The ACC is looking for the added strength to hold it all together and comparatively may have more of a marketing challenge with fb. They are behind the SEC with a new network pursuit. It may all boil down to whether or not more closure is found in terms of future money gaps. This nasty feud dragging on with Maryland leaving is a costly distraction with lasting repercussions. If the outcome dictates how future expansion and re-alignment shall go, including elsewhere, it's troubling that lawsuits shall guide new determinations rather than fresh and innovative policies.
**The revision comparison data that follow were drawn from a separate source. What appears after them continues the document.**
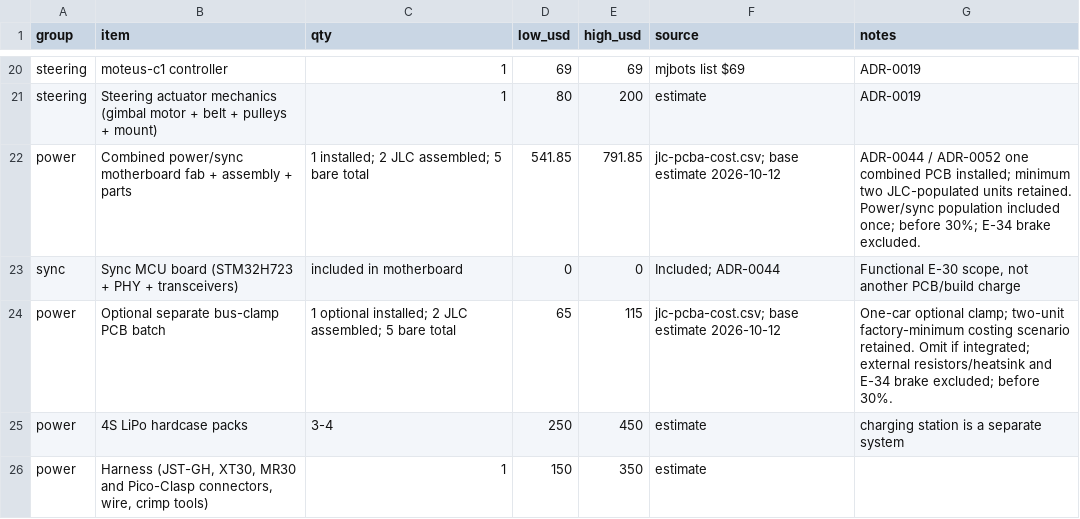
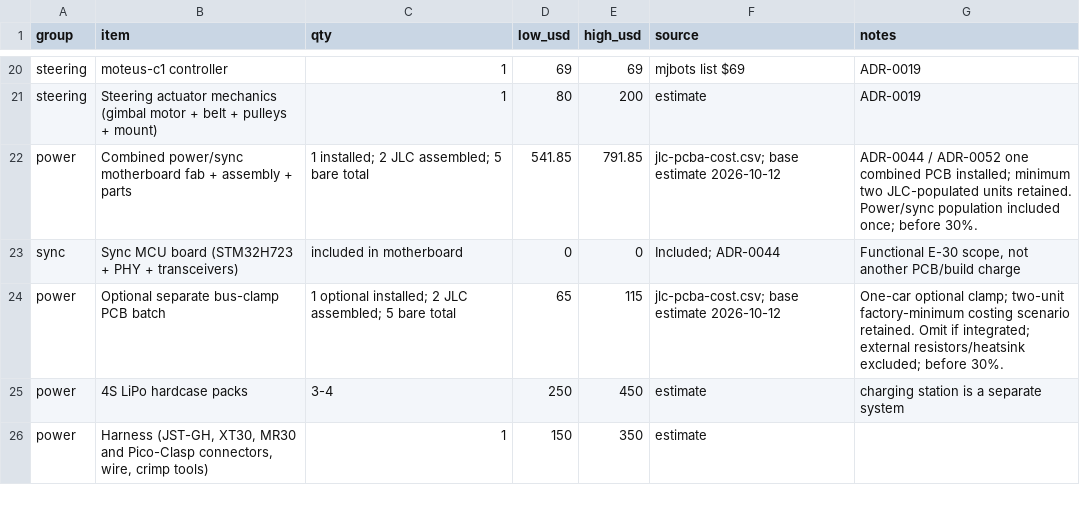
Before and after one commit to Autonomous-Robotics-Carleton/2026, a CSV file: systems/budgets/cost.csv, drawn as a sheet; only a part is shown, gaps mark what is left out.

Commit message:
docs(systems): keep e-stop braking as on main
ADR-0047 required a physical stop even with every controller's
firmware halted, which needs an independent brake (E-34). The car
brakes with its motors: the e-stop is the controlled braked stop and
hardware torque cut of ADR-0012 as amended by ADR-0034, and a hung
controller coasting until the cut stays an accepted, open risk
(RSK-11). ADR-0047 and E-34 go; SYS-05, RSK-11, ADR-0012 and the
SYS-05 verification row return to main.

The cost pages still mention E-34; they are reworked per build later
in this series.

```diff
--- a/systems/budgets/cost.csv
+++ b/systems/budgets/cost.csv
@@ -21,5 +21,5 @@ steering,moteus-c1 controller,1,69,69,"mjbots list $69",ADR-0019
 steering,Steering actuator mechanics (gimbal motor + belt + pulleys + mount),1,80,200,estimate,ADR-0019
-power,Combined power/sync motherboard fab + assembly + parts,1 installed; 2 JLC assembled; 5 bare total,541.85,791.85,jlc-pcba-cost.csv; base estimate 2026-10-12,ADR-0044 / ADR-0052 one combined PCB installed; minimum two JLC-populated units retained. Power/sync population included once; before 30%; E-34 brake excluded.
+power,Combined power/sync motherboard fab + assembly + parts,1 installed; 2 JLC assembled; 5 bare total,541.85,791.85,jlc-pcba-cost.csv; base estimate 2026-10-12,ADR-0044 / ADR-0052 one combined PCB installed; minimum two JLC-populated units retained. Power/sync population included once; before 30%.
 sync,Sync MCU board (STM32H723 + PHY + transceivers),included in motherboard,0,0,Included; ADR-0044,"Functional E-30 scope, not another PCB/build charge"
-power,Optional separate bus-clamp PCB batch,1 optional installed; 2 JLC assembled; 5 bare total,65,115,jlc-pcba-cost.csv; base estimate 2026-10-12,One-car optional clamp; two-unit factory-minimum costing scenario retained. Omit if integrated; external resistors/heatsink and E-34 brake excluded; before 30%.
+power,Optional separate bus-clamp PCB batch,1 optional installed; 2 JLC assembled; 5 bare total,65,115,jlc-pcba-cost.csv; base estimate 2026-10-12,One-car optional clamp; two-unit factory-minimum costing scenario retained. Omit if integrated; external resistors/heatsink excluded; before 30%.
 power,4S LiPo hardcase packs,3-4,250,450,estimate,charging station is a separate system
```
Also changed, not shown: systems/budgets/jlc-pcba-cost.csv, 26 other files.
Collegiality among conferences have waned, thanks to TV chiefdoms and lawyers.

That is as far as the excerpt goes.